Material for the task START
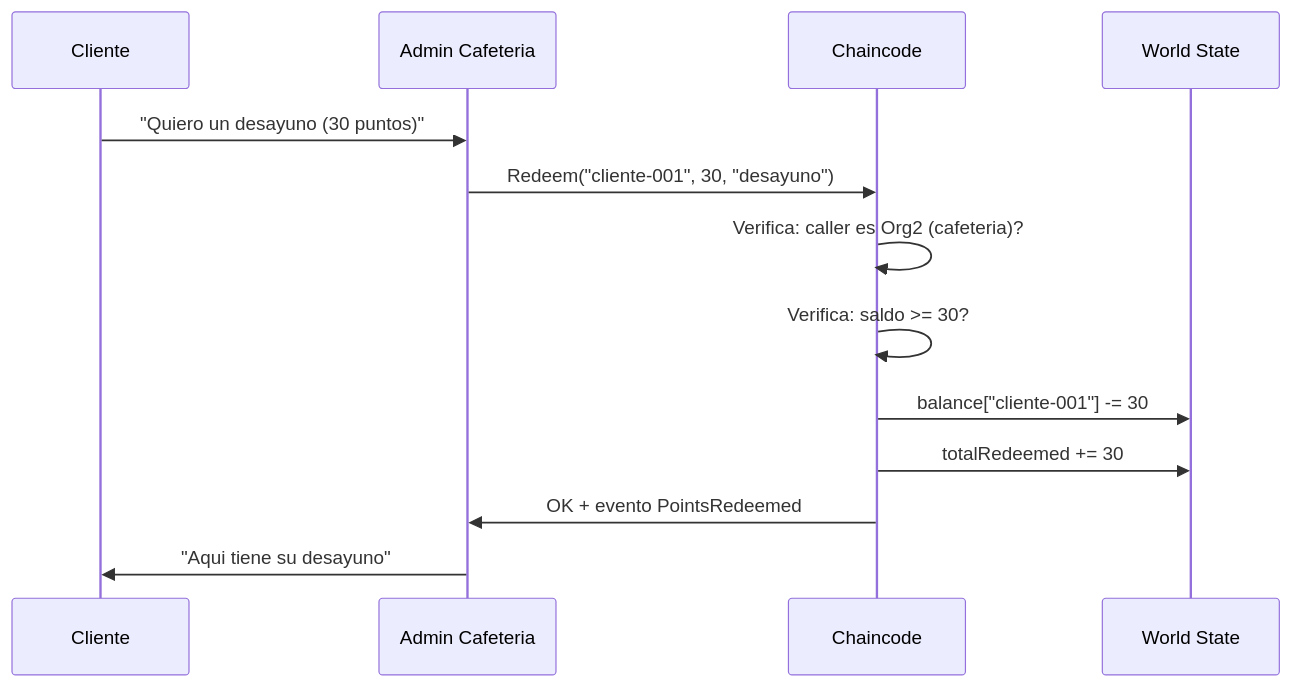
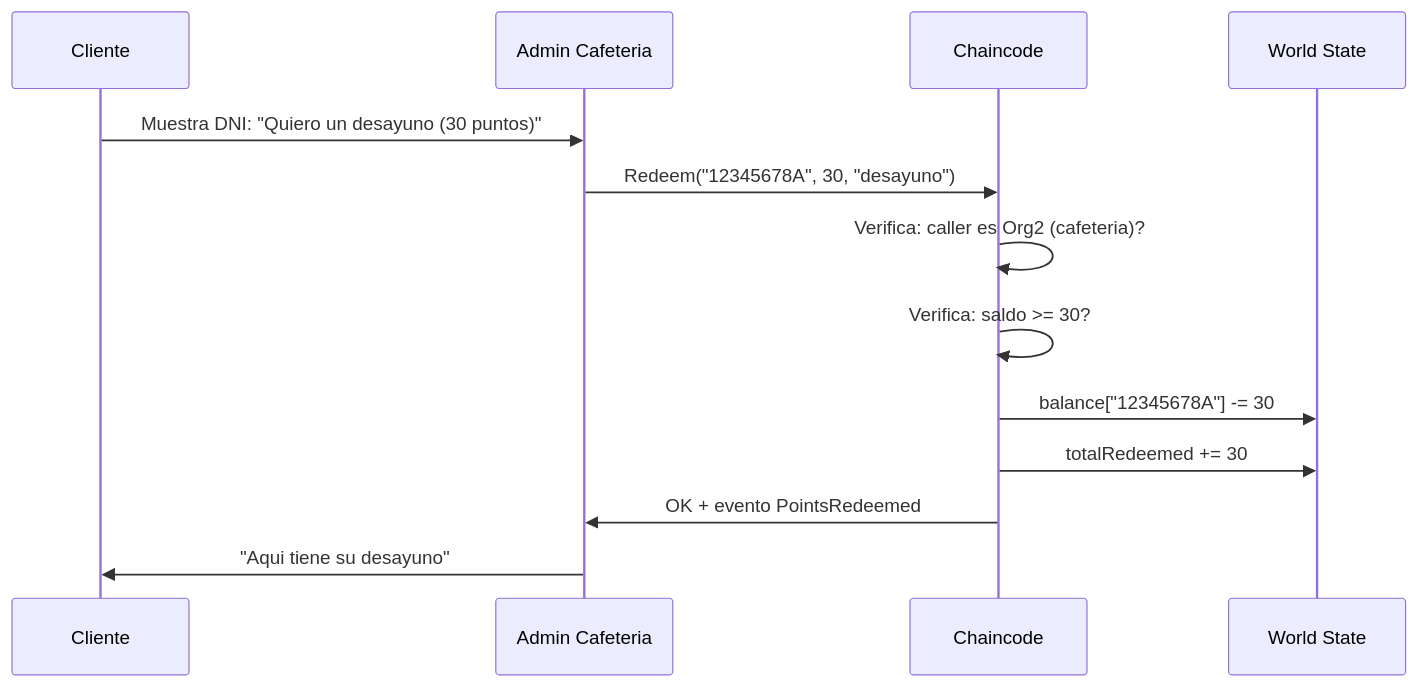
One commit to jjnieto/fabric changed the third of 5 diagrams in docs/modulo-6/01-diseno-funcional.md. Above: the diagram before and after it, drawn with Mermaid. The commit also changed other lines of this file and 4 other files, not shown here.

````diff
--- a/docs/modulo-6/01-diseno-funcional.md
+++ b/docs/modulo-6/01-diseno-funcional.md
@@ -83,16 +83,16 @@
 ```mermaid
 sequenceDiagram
     participant C as Cliente
     participant CA as Admin Cafeteria
     participant CC as Chaincode
     participant WS as World State
 
-    C->>CA: "Quiero un desayuno (30 puntos)"
-    CA->>CC: Redeem("cliente-001", 30, "desayuno")
+    C->>CA: Muestra DNI: "Quiero un desayuno (30 puntos)"
+    CA->>CC: Redeem("12345678A", 30, "desayuno")
     CC->>CC: Verifica: caller es Org2 (cafeteria)?
     CC->>CC: Verifica: saldo >= 30?
-    CC->>WS: balance["cliente-001"] -= 30
+    CC->>WS: balance["12345678A"] -= 30
     CC->>WS: totalRedeemed += 30
     CC->>CA: OK + evento PointsRedeemed
     CA->>C: "Aqui tiene su desayuno"
 ```
````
Material for the task END
* [Task to carry out]:
The expected answer is one number: how many lines of the material contain the word "puntos".

* [Answer area]:
2